I recommend hiring a professional to give your relationship a little tune-up when it comes to conflict so you're better prepared for the bumps you're going to face when you start seeing more people.

How do I currently manage my emotions?  What happens when I experience severe anxiety, fear, jealousy, or insecurity?  

Even the most even-keeled clients have told me starting to practice non-monogamy brings out the most unpredictable and surprising reactions in them.  That's totally okay.

How you handle those emotional reactions however can have huge implications for your well-being and the long-term success of your relationship.  Feeling intense emotions is no excuse for being unkind or disrespectful.  

Take stock of the skills that help you manage intense reactions with care. Review the self-care practices that help you stay balanced (and bolster them to help anchor you).  Again, hire a professional to talk through these if needed, you won't regret using care when starting out.

Where can I find support for a polyamorous lifestyle?

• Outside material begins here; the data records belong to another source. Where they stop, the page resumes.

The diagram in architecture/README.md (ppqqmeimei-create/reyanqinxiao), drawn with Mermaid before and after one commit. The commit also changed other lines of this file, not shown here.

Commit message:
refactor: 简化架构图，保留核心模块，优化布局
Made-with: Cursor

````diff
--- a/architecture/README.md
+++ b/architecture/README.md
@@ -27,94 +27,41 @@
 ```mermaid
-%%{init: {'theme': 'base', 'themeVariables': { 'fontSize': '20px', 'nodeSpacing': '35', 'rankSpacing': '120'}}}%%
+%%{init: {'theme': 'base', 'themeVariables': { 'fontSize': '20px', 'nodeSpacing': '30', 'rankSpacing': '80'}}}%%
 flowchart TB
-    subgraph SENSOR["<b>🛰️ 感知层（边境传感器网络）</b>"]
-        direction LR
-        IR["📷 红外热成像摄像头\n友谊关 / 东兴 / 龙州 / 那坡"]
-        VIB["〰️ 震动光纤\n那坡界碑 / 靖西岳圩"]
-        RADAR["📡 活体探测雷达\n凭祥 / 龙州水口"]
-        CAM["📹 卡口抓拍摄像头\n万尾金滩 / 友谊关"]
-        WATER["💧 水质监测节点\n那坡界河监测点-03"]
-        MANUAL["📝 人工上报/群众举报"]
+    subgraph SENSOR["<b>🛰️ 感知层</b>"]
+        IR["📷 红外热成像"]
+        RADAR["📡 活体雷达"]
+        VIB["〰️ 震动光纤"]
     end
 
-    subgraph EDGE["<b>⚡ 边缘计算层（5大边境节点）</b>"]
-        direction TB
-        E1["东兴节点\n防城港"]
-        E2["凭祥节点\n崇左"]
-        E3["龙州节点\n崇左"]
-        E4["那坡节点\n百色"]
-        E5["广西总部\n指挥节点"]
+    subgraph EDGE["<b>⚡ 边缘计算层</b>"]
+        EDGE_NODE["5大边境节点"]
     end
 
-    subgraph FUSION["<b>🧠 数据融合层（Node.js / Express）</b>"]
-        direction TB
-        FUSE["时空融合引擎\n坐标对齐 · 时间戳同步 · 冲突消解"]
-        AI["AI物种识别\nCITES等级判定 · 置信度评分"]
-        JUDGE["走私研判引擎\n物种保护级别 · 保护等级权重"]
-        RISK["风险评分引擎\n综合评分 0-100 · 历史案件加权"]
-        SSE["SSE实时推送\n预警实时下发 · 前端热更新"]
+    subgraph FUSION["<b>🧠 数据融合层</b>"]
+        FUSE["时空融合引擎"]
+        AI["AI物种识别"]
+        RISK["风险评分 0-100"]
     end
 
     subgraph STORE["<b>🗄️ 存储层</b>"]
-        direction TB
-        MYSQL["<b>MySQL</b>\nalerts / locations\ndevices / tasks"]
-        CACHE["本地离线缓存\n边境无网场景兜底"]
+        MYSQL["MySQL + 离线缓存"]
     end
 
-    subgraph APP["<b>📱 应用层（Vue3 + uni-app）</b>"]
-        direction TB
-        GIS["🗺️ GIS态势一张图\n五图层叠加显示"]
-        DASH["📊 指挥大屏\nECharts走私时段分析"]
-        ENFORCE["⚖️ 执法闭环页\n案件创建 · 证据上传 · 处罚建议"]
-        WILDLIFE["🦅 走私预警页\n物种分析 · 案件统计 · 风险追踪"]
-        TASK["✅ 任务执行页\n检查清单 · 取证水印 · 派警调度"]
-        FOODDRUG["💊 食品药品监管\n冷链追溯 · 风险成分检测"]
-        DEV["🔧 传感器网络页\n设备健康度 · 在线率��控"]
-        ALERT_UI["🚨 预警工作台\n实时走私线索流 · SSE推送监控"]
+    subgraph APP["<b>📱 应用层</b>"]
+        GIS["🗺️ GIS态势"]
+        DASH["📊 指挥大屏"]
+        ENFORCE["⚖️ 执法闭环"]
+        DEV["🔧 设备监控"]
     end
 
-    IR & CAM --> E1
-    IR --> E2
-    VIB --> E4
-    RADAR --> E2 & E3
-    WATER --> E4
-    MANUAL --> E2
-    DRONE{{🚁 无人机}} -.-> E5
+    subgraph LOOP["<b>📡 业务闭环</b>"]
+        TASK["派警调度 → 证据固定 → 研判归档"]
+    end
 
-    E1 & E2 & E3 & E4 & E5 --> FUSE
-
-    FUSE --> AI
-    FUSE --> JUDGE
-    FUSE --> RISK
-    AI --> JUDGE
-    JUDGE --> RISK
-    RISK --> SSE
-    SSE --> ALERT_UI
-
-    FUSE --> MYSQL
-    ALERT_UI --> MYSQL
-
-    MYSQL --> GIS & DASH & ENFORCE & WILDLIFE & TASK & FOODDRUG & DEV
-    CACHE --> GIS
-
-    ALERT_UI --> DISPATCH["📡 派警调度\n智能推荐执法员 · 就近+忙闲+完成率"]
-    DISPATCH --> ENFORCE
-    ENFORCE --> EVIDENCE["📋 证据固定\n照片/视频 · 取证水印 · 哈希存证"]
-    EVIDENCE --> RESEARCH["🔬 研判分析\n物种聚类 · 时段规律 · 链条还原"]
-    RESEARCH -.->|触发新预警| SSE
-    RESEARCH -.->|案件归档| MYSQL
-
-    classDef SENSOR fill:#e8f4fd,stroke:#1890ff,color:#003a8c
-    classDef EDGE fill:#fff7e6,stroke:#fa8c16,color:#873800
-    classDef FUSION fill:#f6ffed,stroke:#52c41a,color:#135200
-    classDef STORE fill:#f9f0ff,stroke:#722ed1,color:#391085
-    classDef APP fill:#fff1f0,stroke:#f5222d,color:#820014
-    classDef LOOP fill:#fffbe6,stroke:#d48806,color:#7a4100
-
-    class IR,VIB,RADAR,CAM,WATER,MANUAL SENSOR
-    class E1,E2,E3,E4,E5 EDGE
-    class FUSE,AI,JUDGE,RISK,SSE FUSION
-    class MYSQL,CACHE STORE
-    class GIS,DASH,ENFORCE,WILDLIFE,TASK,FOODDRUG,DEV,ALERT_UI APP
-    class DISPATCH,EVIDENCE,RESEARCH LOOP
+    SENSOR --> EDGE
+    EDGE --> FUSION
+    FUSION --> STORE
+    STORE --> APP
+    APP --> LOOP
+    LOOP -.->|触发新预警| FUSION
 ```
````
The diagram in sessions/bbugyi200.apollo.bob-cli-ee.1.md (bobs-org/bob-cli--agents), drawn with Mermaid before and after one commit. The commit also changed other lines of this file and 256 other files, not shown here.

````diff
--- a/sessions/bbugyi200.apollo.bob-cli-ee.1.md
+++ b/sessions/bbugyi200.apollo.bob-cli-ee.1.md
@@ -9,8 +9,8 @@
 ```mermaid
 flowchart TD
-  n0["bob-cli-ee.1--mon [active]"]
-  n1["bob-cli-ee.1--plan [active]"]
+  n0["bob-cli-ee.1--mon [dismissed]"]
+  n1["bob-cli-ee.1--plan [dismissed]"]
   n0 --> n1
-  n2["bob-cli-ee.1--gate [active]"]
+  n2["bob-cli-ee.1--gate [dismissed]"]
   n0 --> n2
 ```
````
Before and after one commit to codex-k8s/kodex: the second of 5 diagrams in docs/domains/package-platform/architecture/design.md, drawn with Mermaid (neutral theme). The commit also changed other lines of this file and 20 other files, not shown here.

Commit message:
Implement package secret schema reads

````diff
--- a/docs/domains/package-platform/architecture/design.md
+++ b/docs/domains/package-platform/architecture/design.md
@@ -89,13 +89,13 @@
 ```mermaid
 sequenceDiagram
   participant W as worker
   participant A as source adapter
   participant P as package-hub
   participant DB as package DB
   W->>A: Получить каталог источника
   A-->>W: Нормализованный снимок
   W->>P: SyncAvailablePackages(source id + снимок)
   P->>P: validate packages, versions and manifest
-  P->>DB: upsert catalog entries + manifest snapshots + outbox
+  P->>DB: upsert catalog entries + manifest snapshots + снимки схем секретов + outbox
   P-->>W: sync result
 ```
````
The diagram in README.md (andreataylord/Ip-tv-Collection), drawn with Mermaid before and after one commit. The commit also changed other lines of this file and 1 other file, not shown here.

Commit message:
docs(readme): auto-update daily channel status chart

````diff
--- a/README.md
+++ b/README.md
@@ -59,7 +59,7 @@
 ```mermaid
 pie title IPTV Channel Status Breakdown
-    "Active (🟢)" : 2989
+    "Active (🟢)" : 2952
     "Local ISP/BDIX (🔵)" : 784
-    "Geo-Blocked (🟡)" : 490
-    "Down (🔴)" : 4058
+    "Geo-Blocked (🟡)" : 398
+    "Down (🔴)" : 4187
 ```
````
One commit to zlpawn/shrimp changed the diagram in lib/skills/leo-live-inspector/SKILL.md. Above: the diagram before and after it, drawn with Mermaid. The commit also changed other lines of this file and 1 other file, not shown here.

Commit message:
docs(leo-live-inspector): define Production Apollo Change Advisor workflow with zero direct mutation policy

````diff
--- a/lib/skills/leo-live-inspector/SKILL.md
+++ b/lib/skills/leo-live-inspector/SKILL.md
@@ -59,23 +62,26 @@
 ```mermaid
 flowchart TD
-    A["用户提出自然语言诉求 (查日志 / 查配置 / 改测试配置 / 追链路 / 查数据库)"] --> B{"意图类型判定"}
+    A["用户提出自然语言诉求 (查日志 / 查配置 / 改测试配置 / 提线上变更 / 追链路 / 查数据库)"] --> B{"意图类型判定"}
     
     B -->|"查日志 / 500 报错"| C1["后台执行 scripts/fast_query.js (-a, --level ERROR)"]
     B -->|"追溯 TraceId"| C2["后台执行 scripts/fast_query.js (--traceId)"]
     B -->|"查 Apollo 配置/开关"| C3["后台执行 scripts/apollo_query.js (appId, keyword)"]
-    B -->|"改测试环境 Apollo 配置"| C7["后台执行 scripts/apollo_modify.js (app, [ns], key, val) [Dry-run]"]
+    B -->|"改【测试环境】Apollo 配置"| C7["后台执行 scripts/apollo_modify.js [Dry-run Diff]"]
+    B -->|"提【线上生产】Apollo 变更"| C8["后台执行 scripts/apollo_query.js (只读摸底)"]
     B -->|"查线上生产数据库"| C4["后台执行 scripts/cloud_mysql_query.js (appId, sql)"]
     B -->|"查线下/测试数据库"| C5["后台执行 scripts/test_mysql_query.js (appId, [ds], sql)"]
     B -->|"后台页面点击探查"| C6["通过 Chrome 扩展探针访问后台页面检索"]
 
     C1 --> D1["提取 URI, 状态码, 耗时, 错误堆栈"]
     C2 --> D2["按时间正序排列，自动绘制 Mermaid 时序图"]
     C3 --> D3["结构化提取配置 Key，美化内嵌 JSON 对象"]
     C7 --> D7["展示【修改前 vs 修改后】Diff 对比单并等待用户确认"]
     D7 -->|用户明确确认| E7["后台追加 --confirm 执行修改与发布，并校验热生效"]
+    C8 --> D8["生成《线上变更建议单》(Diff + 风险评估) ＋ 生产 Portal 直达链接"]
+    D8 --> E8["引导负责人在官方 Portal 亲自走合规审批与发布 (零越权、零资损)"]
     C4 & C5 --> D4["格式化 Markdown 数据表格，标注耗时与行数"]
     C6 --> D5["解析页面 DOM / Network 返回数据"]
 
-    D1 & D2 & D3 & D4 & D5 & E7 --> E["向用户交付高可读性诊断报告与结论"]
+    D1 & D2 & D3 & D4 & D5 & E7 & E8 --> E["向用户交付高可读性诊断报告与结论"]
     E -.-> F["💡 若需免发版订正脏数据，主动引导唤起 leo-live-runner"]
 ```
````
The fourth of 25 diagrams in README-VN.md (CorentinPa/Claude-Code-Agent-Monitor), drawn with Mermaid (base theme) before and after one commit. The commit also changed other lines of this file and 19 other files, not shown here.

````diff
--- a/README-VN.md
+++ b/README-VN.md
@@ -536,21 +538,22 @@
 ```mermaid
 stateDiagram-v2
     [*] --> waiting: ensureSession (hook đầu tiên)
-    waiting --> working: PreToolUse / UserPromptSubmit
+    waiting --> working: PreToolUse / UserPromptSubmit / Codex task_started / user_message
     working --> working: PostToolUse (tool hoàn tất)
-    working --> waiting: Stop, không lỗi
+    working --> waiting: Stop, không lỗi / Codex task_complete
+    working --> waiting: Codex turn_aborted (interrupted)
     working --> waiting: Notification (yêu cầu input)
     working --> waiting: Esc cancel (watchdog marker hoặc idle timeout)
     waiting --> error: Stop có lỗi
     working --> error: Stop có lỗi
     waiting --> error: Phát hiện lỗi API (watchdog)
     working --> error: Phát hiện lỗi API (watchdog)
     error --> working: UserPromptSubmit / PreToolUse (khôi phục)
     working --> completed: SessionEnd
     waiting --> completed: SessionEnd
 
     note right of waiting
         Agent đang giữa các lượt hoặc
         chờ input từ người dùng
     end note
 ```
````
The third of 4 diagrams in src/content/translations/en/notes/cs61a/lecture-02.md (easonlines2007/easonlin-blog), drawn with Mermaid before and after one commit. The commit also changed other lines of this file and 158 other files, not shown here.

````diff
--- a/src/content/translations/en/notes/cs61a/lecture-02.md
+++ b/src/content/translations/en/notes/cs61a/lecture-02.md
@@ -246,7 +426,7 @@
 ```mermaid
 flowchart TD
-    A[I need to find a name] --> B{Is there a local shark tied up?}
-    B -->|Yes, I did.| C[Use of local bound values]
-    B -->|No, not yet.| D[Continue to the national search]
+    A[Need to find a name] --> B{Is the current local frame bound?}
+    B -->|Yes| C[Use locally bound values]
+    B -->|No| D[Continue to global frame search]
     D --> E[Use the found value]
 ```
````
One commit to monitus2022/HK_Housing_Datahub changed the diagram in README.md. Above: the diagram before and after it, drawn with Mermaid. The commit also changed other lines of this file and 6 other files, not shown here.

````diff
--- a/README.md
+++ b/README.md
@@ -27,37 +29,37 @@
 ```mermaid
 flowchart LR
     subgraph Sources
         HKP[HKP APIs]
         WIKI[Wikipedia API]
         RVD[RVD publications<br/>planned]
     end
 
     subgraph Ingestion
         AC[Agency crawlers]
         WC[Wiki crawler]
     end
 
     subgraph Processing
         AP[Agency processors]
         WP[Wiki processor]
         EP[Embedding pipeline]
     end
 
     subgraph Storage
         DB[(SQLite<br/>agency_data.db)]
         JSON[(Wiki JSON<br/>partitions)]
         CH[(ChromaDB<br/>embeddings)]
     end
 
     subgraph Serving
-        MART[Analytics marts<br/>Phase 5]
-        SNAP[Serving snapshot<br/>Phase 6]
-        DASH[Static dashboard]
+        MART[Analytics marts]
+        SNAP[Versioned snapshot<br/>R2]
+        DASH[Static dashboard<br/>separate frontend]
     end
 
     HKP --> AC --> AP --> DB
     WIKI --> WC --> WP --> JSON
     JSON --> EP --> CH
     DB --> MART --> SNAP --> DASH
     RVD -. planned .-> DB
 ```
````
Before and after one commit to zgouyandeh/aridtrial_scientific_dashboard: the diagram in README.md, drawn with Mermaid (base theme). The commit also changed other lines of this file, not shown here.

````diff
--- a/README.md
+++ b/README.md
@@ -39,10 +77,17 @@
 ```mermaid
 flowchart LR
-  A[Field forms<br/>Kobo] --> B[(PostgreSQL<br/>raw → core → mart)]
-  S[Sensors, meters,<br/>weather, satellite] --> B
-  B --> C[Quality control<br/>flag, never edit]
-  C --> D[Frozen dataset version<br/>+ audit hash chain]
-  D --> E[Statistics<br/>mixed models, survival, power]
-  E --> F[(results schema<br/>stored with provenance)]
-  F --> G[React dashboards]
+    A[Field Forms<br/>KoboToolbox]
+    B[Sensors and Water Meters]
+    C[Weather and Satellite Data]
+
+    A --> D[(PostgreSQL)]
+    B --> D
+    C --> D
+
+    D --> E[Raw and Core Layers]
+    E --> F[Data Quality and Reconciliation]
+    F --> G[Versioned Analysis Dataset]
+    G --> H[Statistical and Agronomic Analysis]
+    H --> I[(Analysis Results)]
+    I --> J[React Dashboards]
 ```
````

When starting out in non-monogamy lots of folks feel alone because they perceive the monogamous community around them as pretty unsupportive.  It can be really difficult for people to find supportive polyamorous or open community.  

And going it alone with your partner creates a vacuum for the two of you to incubate unhealthy polyamorous dynamics if you've got any brewing.  You need outside voices to support your learning and growth in this process.

Start looking for folks you can talk with well before you start taking action steps toward non-monogamy. You can find communities online via fetlife and facebook or support groups in your community to talk through your questions and concerns among others who get it.

This is by no means meant to be an exhaustive list.  I'm happy to give you a more tailored list of considerations (specific to your situation) just give me a call.


open relationships online counseling

Hi!  I'm glad you're reading.  Let me know if I can help you:

  • open your relationship & practice polyamory with integrity
  • move beyond jealousy, fear, and insecurity 
  • manage intense emotions that arise in conflicts
  • rebuild trust after infidelity or dishonesty
  • shift stuck communication & codependent relationship patterns

I lead couples retreats, host workshops, and see private clients online (and in Portland, OR).

Call me for a free consultation to rethink the way you do relationships.

Gina Senarighi, MS, MA, CPC is a communication consultant, sexuality counselor and certified relationship coach specializing in polyamory, open relationships, jealousy, and infidelity.